• Records provided:

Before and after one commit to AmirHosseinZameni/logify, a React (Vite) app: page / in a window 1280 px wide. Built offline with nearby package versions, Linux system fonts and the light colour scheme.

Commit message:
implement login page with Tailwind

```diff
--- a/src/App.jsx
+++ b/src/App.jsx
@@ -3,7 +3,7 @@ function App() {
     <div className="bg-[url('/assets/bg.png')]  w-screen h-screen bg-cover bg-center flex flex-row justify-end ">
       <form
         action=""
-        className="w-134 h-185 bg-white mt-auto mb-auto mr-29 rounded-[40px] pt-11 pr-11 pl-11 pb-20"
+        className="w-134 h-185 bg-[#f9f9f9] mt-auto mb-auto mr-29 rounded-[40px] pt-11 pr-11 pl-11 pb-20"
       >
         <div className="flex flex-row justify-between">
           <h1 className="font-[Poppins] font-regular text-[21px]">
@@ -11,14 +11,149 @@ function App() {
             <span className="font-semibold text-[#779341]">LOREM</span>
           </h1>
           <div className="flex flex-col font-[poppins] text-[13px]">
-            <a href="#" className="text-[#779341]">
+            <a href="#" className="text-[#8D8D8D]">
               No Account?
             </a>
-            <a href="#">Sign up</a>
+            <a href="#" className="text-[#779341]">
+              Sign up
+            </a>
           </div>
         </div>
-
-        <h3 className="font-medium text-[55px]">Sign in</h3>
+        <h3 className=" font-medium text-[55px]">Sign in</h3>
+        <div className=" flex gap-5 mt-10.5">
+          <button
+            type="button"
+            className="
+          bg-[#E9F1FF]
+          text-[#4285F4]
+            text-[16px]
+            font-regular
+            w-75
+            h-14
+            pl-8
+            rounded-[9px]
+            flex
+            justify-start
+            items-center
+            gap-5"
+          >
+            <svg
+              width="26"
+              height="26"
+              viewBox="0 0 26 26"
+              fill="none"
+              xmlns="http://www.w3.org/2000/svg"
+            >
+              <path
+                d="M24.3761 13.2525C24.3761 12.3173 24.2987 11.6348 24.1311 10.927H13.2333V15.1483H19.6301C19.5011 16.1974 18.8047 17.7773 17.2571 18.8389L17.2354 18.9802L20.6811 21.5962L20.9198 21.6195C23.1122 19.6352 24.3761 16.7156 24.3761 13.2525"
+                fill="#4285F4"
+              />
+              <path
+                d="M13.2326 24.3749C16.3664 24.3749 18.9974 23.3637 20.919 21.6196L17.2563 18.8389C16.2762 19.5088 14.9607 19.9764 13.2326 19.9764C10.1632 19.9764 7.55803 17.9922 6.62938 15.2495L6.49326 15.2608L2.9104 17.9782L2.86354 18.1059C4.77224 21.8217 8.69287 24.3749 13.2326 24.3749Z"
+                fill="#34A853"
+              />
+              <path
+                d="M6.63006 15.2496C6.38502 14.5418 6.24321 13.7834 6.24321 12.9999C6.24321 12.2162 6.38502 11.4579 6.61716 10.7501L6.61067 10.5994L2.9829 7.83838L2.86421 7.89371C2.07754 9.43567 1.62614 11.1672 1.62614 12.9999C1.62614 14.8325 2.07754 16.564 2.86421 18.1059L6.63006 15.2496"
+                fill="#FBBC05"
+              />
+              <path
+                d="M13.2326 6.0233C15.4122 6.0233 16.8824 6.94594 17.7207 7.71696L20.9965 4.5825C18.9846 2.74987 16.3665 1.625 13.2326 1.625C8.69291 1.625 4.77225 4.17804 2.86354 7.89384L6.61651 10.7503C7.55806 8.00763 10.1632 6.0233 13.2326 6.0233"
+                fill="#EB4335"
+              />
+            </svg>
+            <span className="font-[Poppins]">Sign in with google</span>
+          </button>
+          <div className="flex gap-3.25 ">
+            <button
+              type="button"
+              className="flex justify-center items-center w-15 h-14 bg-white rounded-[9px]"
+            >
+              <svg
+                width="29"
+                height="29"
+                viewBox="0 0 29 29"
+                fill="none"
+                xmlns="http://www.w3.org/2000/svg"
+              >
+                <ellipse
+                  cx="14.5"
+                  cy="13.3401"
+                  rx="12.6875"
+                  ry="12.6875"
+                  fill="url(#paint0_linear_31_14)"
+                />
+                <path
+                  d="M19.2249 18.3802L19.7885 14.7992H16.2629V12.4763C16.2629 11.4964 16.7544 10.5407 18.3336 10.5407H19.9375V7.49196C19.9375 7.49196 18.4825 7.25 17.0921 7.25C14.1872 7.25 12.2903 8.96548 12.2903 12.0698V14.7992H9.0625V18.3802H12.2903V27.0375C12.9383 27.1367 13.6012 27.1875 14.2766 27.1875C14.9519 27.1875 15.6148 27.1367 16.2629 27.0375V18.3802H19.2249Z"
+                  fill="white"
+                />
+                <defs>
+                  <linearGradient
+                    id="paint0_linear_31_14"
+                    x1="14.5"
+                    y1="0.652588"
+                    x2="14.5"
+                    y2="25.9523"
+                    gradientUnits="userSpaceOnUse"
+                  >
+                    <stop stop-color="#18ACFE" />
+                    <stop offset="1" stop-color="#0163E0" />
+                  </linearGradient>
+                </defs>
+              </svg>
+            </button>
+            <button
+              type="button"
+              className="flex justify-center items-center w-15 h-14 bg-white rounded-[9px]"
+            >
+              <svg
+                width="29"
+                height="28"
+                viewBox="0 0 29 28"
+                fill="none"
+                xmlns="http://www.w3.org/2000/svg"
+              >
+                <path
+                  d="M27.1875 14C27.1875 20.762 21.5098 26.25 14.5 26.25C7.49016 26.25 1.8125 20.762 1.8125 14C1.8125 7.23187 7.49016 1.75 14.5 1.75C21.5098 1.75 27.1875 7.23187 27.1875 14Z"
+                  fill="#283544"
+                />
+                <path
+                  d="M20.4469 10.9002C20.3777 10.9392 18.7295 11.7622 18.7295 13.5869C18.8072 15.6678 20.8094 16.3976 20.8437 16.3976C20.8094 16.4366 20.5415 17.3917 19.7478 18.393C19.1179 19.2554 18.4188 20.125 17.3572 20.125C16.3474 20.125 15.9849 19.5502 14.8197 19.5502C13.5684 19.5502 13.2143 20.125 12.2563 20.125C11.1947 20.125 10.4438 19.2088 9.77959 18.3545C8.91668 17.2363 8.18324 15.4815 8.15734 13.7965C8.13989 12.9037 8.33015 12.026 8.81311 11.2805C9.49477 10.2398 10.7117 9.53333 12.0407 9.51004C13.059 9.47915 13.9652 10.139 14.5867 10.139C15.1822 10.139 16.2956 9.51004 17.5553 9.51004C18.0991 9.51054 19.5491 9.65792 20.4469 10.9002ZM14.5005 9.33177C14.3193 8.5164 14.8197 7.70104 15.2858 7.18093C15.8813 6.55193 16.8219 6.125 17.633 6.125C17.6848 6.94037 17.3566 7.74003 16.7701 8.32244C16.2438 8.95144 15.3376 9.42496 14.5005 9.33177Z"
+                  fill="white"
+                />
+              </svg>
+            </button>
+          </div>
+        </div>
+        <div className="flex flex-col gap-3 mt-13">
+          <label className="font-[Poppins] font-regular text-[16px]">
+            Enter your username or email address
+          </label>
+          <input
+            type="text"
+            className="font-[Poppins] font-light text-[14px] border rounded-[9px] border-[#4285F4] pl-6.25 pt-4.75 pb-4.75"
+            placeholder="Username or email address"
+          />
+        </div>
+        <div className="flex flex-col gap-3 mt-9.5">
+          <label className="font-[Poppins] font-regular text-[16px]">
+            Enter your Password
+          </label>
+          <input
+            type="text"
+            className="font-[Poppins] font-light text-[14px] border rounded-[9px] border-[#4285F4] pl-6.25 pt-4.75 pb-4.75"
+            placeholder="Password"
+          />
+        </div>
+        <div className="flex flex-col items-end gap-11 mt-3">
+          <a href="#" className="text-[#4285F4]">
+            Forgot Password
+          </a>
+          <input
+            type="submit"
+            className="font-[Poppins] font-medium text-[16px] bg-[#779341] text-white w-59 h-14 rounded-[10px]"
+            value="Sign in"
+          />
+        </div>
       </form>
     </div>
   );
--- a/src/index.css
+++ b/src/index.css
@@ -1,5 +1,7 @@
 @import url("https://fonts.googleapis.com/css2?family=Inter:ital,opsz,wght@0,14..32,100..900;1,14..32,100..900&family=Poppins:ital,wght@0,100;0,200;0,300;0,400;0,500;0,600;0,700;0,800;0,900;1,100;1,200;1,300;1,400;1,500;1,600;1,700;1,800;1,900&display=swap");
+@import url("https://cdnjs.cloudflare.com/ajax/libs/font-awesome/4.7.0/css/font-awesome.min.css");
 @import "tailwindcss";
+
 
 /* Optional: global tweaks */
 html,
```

• Work to be completed: In the records above, how many lines contain the string "href"? State that number only.

• Task result: 5